Today I made the drive out to Floyd and Margaret’s, two unlikely friends I made while on a drive one afternoon about ten years ago with my parents. Over the years and after many visits to their farm, I grew to love and admire them and their endless love for one another. I’m heartbroken to say their lives ended last night when they were involved in a car accident while running an errand. But I don’t want that to be their story. Their story is that of love, deep and true.
If you’ve read my first book, you may remember reading about Floyd and Margaret. Today, I’m sharing their story once again.
We first met Floyd when we stopped by his farm to inquire about his enormous junkyard on the back side of his property.
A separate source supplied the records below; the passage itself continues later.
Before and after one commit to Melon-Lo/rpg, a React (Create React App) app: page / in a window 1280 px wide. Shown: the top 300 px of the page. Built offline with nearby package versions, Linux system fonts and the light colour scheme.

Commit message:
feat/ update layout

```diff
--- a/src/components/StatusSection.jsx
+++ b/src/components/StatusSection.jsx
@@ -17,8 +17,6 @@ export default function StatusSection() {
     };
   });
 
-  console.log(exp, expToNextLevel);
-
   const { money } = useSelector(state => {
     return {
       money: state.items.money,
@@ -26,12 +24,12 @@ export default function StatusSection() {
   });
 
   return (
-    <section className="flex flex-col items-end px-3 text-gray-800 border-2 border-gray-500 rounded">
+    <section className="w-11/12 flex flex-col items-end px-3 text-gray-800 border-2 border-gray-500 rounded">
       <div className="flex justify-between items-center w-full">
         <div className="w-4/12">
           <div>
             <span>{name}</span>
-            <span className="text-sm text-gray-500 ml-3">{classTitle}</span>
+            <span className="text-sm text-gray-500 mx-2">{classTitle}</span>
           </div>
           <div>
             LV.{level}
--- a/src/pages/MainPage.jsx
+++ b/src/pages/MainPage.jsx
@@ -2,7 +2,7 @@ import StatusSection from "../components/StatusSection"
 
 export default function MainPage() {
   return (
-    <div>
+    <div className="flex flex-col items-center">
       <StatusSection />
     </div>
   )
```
He was walking up the dirt road to his house from the lower pasture where he’d been tending to his cattle. His old flannel shirt was worn and dotted with scrap patches that had been meticulously hand-stitched into place. His face was deeply creased, almost scowl-like, and his eyes were dark and full of wisdom. His voice was gruff when he spoke, contradicting the small bouquet of wildflowers he was carrying, which he had just picked for his wife, Margaret.
Margaret stood with eyes twinkling and beamed as Floyd handed her the flowers. In seeing her reaction, Floyd’s face erupted in an ear-to-ear grin, erasing the years of hard work reflected in his face. He told us that he always picked flowers for Margaret and said he felt like they were married just yesterday. He grinned boastfully and asked, “How old do you think she is? Isn’t she beautiful?” Floyd bragged that he felt like he was 18 years old and attributed that to 80-something years of “no booze, one woman, and the love of God”. Needless to say, we’ve learned a lot from Floyd and Margaret, a lot in part just by watching the two of them interact.
We’ve purchased truckloads of old goods and salvage from their property over the years, and on every occasion, Floyd is as ornery as ever. He doesn’t like to part with anything that could be of future use on the farm and likes to know what we’ll do with each of the items we buy. One of his favorites is the necklaces we’ve made from his vintage wallpaper. On one occasion, we found a pile of license plates, and Teri was interested in one that was from our neighboring state of Idaho. He set a high price, explaining that the license plates were useful and that he could do something with them someday. He gruffly asked her what she wanted it for. She told him it bore the year of her birth, and that she’d hang it on the wall in her house. He looked at her, smiled, and the price went down.
Recently, Floyd has found it difficult to mow the lawn on his own. In true-love fashion, he and Margaret now push the lawnmower together.
After the book was published, I surprised Floyd and Margaret with a copy of their own and wrote about it here. I’m re-posting it now:
March 16, 2009
I went to visit Floyd & Margaret today. When I called, I said, “Hi Floyd!, it’s Serena”.
“How’s business?”, he asked.
“It’s good”, I said, “but that’s not why I’m calling. I have a surprise. Are you going to be home for a little while?”
“Maybe we will, maybe we won’t”, he replied, in his standard matter-of-fact style that we’ve grown so accustomed to.
“Well, I’ll take my chances”, I said.
When I pulled up to their house, no-one was around. When I got out of the car, I heard Margaret calling out, “YOOOO-HOOOOO!” WE”RE DOWN HERE.”
The wind in the fields was whipping so hard it took my breath away. By the time I reached them, I was shaking like a leaf. But not them. They were hard at work, feeding the cows. Margaret stopped what she was doing and turned to me with a warm smile on her face.
I was really excited to show them the book and the story we included about them. And after seeing their feature in the book, Floyd said with a grin, “I don’t look a day older, and I sure don’t feel like it either. Did you know the Doctor says I have the blood of a 20 year-old? And look at Margaret! She’s never dyed her hair, even once. Still the same beautiful hair she’s always had!”, he said, pointing to the wisp of hair peeking out of her scarf.
I couldn’t help but smile. And shiver. It was really cold.
And after a nice visit, Floyd finally said that it was time to get back to work. Next stop, the neighbor’s hundred acre parcel down the road, where there were more cattle to feed. And as he and Margaret jointly lifted another bale of hay onto the four-wheeler, he turned and said, “God is good, Serena. God is good.”
And as I drove the long way home, my mind wandered, thinking about my family, my love for Colin and the boys, and hopes and dreams. I can only hope that everyone of us can be as happy and blessed as Floyd and Margaret.